▸ **Activity**: A faithful copy of the whole listing is required.

▸ **Records for this task**:
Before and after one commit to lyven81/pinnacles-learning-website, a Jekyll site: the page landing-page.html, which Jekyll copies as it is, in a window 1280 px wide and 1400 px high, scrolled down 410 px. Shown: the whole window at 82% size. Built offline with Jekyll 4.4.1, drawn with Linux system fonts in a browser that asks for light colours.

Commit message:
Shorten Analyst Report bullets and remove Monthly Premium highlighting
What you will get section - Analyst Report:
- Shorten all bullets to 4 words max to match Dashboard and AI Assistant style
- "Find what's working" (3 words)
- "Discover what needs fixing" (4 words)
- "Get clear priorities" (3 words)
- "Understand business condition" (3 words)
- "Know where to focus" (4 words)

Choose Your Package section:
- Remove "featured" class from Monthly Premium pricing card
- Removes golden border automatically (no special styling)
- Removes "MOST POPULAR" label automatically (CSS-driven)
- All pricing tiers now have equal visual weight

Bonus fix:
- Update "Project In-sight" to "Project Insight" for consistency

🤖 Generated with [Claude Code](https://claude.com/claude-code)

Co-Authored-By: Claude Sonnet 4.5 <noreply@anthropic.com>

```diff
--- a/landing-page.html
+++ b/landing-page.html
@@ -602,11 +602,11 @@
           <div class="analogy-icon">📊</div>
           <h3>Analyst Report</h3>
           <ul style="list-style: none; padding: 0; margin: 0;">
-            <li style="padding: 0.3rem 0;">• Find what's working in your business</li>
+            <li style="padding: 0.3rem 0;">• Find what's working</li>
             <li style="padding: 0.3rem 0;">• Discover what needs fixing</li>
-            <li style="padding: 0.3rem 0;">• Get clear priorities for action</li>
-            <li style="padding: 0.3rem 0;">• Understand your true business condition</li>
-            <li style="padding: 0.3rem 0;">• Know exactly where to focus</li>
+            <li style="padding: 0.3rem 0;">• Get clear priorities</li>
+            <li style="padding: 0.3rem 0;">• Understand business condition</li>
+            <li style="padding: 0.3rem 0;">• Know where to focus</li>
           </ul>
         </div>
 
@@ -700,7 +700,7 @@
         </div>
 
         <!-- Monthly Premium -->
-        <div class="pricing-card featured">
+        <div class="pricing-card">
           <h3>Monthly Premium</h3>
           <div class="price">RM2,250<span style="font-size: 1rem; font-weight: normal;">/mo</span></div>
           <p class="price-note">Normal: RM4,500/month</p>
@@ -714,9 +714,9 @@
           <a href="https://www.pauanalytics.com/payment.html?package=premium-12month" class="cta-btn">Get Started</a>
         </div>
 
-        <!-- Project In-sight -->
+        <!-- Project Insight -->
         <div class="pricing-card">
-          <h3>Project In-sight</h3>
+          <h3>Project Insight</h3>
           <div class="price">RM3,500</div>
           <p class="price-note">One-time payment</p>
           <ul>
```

▸ **Completed exercise**:
Before and after one commit to lyven81/pinnacles-learning-website, a Jekyll site: the page landing-page.html, which Jekyll copies as it is, in a window 1280 px wide and 1400 px high, scrolled down 410 px. Shown: the whole window at 82% size. Built offline with Jekyll 4.4.1, drawn with Linux system fonts in a browser that asks for light colours.

Commit message:
Shorten Analyst Report bullets and remove Monthly Premium highlighting
What you will get section - Analyst Report:
- Shorten all bullets to 4 words max to match Dashboard and AI Assistant style
- "Find what's working" (3 words)
- "Discover what needs fixing" (4 words)
- "Get clear priorities" (3 words)
- "Understand business condition" (3 words)
- "Know where to focus" (4 words)

Choose Your Package section:
- Remove "featured" class from Monthly Premium pricing card
- Removes golden border automatically (no special styling)
- Removes "MOST POPULAR" label automatically (CSS-driven)
- All pricing tiers now have equal visual weight

Bonus fix:
- Update "Project In-sight" to "Project Insight" for consistency

🤖 Generated with [Claude Code](https://claude.com/claude-code)

Co-Authored-By: Claude Sonnet 4.5 <noreply@anthropic.com>

```diff
--- a/landing-page.html
+++ b/landing-page.html
@@ -602,11 +602,11 @@
           <div class="analogy-icon">📊</div>
           <h3>Analyst Report</h3>
           <ul style="list-style: none; padding: 0; margin: 0;">
-            <li style="padding: 0.3rem 0;">• Find what's working in your business</li>
+            <li style="padding: 0.3rem 0;">• Find what's working</li>
             <li style="padding: 0.3rem 0;">• Discover what needs fixing</li>
-            <li style="padding: 0.3rem 0;">• Get clear priorities for action</li>
-            <li style="padding: 0.3rem 0;">• Understand your true business condition</li>
-            <li style="padding: 0.3rem 0;">• Know exactly where to focus</li>
+            <li style="padding: 0.3rem 0;">• Get clear priorities</li>
+            <li style="padding: 0.3rem 0;">• Understand business condition</li>
+            <li style="padding: 0.3rem 0;">• Know where to focus</li>
           </ul>
         </div>
 
@@ -700,7 +700,7 @@
         </div>
 
         <!-- Monthly Premium -->
-        <div class="pricing-card featured">
+        <div class="pricing-card">
           <h3>Monthly Premium</h3>
           <div class="price">RM2,250<span style="font-size: 1rem; font-weight: normal;">/mo</span></div>
           <p class="price-note">Normal: RM4,500/month</p>
@@ -714,9 +714,9 @@
           <a href="https://www.pauanalytics.com/payment.html?package=premium-12month" class="cta-btn">Get Started</a>
         </div>
 
-        <!-- Project In-sight -->
+        <!-- Project Insight -->
         <div class="pricing-card">
-          <h3>Project In-sight</h3>
+          <h3>Project Insight</h3>
           <div class="price">RM3,500</div>
           <p class="price-note">One-time payment</p>
           <ul>
```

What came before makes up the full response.